> Task goal
On every line of the listing, check for "type"; copy the lines that have it.

> Records shown
_ _ _ _ _ _ _

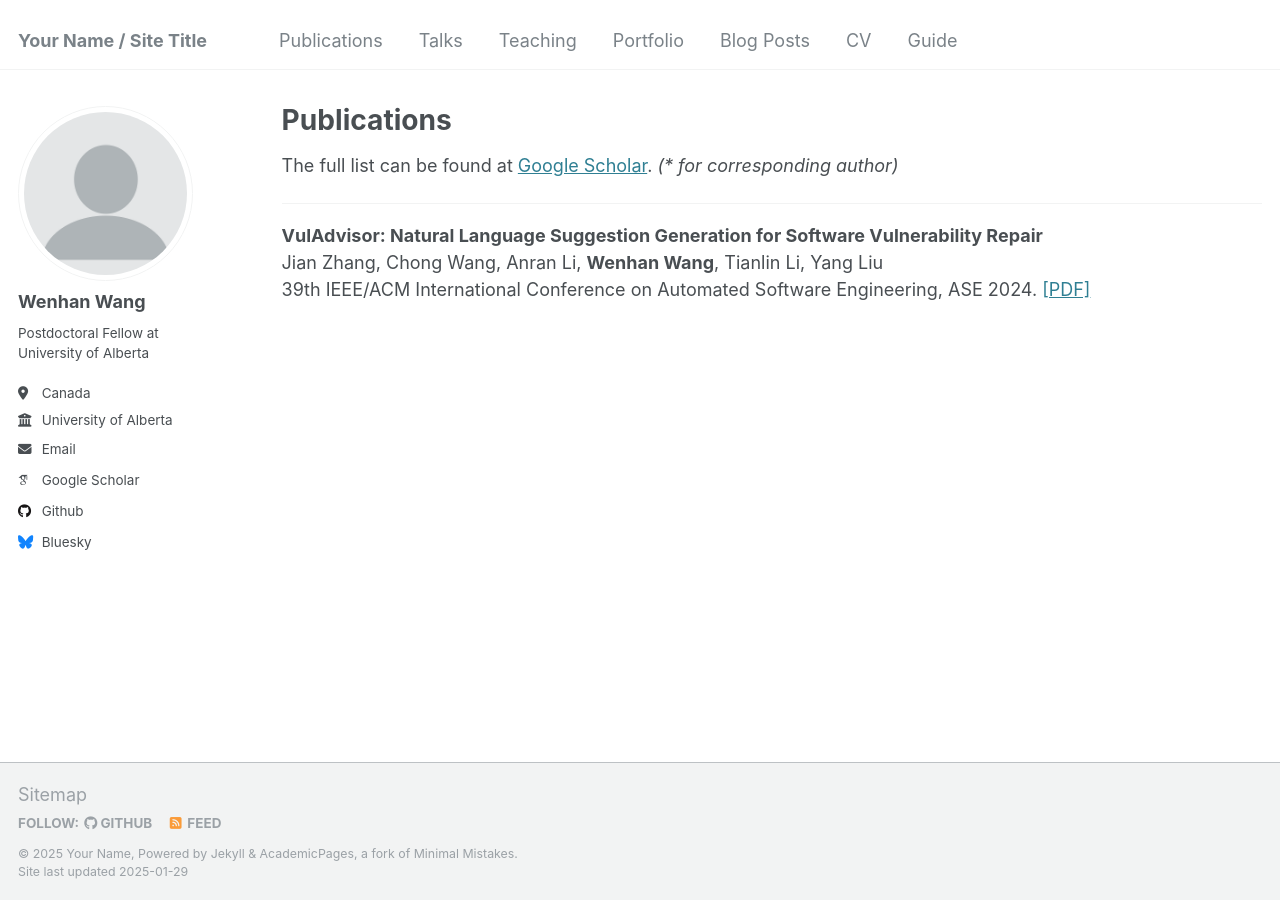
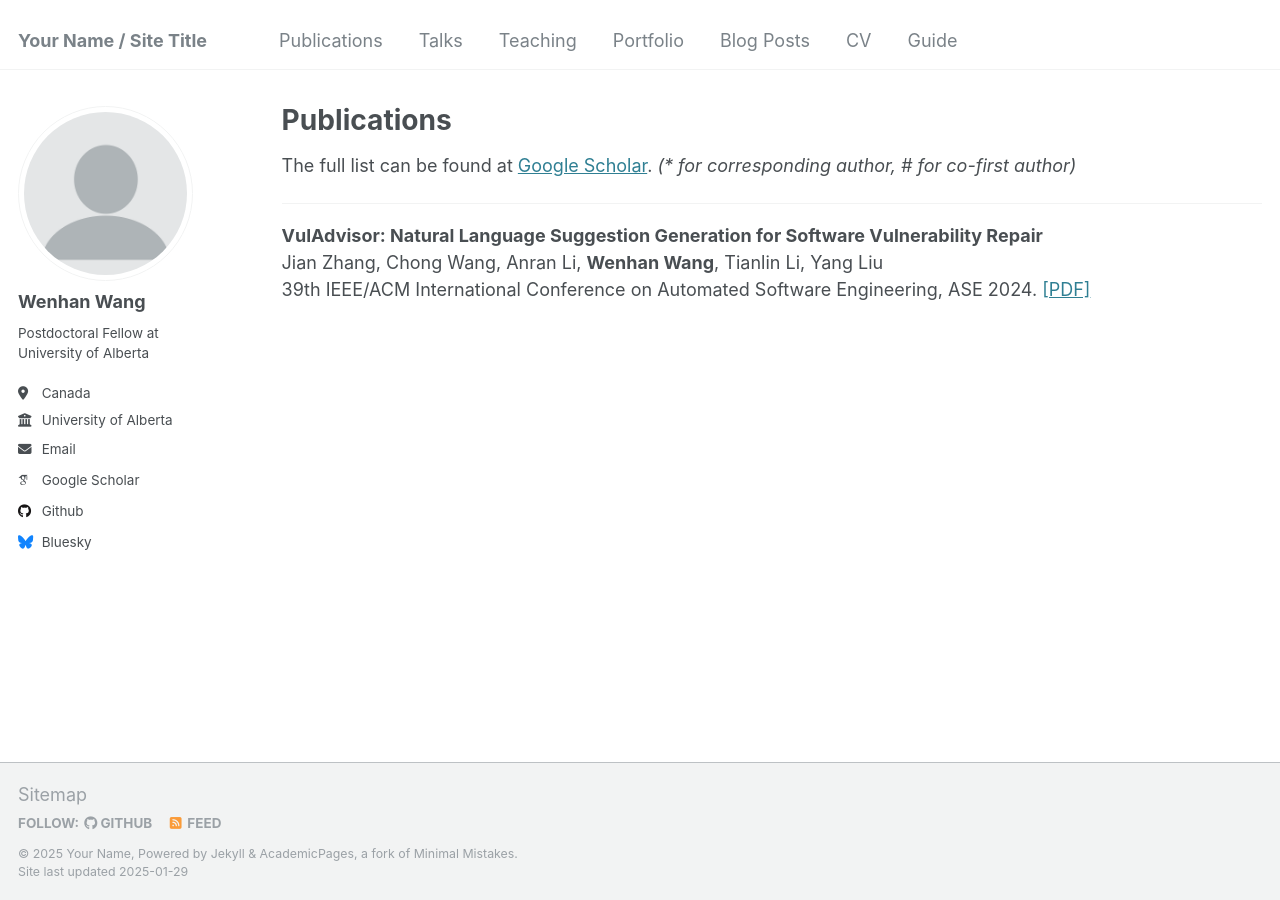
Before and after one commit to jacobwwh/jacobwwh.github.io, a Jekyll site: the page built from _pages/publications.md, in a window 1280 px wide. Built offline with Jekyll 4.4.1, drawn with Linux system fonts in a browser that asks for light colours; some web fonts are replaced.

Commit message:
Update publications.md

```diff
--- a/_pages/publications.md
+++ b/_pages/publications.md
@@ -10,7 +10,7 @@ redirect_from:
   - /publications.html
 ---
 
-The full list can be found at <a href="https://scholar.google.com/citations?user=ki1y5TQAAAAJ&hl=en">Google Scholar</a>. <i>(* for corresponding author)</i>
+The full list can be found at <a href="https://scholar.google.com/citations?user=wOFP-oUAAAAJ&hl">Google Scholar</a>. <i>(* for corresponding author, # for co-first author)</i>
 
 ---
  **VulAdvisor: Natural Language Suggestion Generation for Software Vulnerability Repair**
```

_ _ _ _ _ _ _

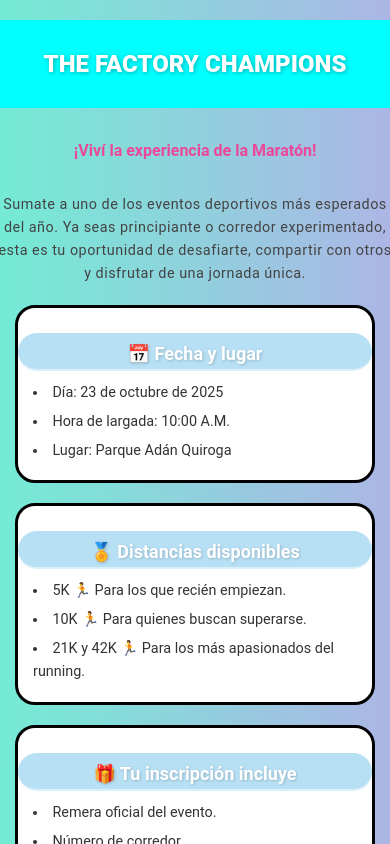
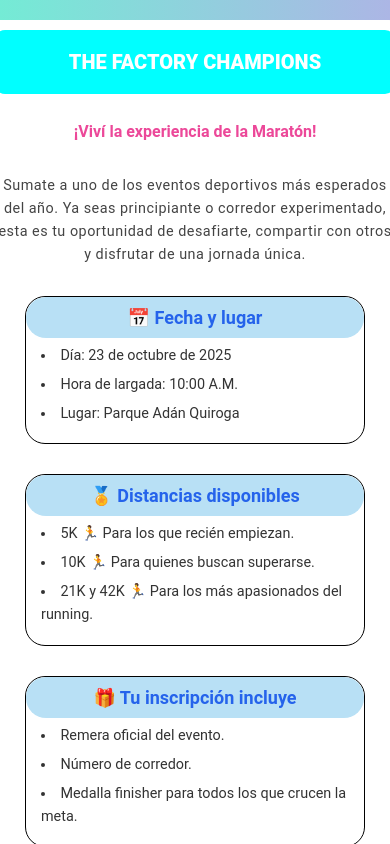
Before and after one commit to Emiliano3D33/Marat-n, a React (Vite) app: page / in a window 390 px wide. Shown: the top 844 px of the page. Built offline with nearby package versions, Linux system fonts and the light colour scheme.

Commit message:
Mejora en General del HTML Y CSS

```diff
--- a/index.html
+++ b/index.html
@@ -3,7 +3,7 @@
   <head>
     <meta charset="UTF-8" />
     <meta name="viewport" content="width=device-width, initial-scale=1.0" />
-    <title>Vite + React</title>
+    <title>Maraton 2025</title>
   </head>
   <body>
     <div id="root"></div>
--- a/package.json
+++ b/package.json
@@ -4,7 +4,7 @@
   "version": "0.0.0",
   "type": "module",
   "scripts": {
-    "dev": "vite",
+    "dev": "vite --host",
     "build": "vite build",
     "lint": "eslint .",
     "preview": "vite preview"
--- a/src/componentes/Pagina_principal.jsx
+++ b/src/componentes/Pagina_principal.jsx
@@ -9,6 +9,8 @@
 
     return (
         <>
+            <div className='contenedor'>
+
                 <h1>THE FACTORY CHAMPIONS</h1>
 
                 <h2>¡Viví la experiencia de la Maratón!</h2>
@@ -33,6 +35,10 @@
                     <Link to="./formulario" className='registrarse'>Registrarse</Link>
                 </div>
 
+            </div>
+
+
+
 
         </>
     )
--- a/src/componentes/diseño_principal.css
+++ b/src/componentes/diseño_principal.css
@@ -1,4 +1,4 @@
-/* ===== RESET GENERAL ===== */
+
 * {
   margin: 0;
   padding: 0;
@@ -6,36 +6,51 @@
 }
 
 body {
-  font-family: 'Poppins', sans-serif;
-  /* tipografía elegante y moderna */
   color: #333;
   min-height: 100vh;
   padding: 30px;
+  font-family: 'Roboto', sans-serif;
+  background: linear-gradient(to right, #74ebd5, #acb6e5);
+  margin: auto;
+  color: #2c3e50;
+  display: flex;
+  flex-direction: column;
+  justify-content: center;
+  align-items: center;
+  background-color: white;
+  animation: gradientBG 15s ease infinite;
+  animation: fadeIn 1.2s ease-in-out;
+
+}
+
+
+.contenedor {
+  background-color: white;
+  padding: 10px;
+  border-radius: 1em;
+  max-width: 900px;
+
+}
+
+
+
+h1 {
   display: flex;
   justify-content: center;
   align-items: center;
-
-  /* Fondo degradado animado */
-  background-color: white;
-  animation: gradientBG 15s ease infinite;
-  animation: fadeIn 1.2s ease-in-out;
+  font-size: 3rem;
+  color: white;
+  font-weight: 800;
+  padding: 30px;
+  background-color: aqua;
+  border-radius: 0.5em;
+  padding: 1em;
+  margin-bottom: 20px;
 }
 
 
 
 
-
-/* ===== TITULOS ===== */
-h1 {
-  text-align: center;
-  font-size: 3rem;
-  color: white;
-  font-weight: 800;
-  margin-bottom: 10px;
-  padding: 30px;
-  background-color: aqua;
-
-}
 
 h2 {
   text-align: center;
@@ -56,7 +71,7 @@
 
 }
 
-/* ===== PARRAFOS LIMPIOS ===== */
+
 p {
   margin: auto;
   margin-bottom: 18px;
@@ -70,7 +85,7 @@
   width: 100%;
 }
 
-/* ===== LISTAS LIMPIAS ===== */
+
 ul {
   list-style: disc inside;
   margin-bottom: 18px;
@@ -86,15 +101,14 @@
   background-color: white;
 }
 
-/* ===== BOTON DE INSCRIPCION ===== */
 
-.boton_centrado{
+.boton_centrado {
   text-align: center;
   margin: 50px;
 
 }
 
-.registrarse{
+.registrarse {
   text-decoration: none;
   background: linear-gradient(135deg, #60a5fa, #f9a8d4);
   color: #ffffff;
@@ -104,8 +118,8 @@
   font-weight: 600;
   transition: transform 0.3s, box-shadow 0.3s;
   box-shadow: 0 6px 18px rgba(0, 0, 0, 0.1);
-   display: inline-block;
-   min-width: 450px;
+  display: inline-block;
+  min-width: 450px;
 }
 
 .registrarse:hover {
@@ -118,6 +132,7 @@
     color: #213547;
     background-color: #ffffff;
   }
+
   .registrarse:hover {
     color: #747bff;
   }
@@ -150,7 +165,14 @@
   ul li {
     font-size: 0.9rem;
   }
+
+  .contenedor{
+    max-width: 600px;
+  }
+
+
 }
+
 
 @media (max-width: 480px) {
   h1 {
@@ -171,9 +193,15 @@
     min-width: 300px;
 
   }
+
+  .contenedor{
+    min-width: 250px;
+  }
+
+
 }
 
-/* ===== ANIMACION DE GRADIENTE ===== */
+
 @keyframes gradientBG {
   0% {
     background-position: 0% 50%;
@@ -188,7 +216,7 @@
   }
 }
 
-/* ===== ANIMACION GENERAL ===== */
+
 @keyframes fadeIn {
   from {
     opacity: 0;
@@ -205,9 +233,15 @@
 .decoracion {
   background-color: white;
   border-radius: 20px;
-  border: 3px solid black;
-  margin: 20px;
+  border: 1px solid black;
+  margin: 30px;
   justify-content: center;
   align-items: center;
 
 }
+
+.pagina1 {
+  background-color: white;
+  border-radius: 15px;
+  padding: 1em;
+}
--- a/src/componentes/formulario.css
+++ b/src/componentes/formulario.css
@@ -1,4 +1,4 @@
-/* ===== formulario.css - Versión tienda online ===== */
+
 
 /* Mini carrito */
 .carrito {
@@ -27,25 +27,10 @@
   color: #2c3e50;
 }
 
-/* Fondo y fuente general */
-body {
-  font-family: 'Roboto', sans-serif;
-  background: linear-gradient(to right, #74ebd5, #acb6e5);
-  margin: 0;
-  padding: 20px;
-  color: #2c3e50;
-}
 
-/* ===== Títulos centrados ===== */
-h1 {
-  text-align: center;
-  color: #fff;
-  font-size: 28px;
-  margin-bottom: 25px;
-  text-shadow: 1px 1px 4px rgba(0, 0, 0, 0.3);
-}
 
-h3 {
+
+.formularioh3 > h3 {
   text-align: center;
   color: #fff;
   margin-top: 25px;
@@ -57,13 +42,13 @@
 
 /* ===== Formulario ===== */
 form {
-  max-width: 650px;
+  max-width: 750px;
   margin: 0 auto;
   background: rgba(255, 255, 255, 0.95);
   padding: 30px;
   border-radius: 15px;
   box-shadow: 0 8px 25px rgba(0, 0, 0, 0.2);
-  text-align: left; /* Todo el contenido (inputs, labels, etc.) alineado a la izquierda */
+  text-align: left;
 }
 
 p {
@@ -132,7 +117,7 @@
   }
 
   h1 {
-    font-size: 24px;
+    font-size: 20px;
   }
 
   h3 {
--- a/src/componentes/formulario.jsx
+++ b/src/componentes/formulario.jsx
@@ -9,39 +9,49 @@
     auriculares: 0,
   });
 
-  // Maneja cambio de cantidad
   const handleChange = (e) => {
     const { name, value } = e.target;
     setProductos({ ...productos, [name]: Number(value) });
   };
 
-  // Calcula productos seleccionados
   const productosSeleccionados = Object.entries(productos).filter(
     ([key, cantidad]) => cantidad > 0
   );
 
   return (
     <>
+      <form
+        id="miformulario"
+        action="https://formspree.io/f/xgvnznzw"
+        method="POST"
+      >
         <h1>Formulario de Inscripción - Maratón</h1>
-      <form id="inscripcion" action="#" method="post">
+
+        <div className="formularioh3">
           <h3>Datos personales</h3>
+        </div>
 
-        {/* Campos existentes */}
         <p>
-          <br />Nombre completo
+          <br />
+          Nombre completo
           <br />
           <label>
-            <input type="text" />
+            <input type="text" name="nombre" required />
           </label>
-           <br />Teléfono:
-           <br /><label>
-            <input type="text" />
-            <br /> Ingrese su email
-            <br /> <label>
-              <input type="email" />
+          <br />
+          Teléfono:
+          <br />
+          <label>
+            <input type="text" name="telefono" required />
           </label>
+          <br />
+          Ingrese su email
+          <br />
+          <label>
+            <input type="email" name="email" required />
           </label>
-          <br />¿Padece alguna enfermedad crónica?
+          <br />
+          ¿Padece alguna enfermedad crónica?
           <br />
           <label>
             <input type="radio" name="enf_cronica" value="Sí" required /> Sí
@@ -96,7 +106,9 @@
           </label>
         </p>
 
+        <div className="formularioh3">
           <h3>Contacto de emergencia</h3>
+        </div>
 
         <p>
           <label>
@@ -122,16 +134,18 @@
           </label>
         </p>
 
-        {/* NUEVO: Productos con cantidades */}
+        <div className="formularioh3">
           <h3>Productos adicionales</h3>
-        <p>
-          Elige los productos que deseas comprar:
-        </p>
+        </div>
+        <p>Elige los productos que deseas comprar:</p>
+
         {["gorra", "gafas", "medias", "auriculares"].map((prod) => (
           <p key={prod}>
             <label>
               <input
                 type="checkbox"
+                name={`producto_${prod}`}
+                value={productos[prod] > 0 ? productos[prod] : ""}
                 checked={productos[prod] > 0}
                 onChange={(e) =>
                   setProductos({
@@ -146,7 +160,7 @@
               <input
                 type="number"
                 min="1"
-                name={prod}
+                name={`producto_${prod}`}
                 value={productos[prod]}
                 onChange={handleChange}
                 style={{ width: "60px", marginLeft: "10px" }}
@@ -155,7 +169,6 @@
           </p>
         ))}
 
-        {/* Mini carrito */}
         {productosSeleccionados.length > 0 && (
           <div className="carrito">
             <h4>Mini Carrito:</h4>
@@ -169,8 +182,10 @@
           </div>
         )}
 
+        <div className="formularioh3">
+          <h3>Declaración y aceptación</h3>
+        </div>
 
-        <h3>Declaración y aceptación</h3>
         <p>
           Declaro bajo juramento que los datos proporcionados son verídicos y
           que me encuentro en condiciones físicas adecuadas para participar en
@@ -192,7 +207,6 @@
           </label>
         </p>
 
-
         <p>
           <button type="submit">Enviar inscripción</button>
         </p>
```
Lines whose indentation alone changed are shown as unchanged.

_ _ _ _ _ _ _

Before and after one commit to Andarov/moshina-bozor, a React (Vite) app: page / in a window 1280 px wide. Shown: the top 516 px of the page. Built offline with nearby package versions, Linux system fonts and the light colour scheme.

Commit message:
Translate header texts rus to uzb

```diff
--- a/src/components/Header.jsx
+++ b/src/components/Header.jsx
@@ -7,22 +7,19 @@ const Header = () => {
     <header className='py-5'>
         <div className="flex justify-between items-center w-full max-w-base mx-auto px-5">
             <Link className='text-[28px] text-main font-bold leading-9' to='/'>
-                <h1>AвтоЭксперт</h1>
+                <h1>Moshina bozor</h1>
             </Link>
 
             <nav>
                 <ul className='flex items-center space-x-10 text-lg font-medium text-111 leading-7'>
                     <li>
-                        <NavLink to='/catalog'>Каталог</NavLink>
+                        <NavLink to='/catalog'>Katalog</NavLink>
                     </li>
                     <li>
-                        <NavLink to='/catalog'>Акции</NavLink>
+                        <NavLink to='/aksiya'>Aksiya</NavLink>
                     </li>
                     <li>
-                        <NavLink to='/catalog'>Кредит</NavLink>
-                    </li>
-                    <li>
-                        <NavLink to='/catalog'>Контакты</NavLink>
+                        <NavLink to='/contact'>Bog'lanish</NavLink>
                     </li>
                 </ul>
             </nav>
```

_ _ _ _ _ _ _

> Task response
   "type": "module",
-            <input type="text" />
+            <input type="text" name="nombre" required />
-            <input type="text" />
-              <input type="email" />
+            <input type="text" name="telefono" required />
+            <input type="email" name="email" required />
             <input type="radio" name="enf_cronica" value="Sí" required /> Sí
                 type="checkbox"
                 type="number"
           <button type="submit">Enviar inscripción</button>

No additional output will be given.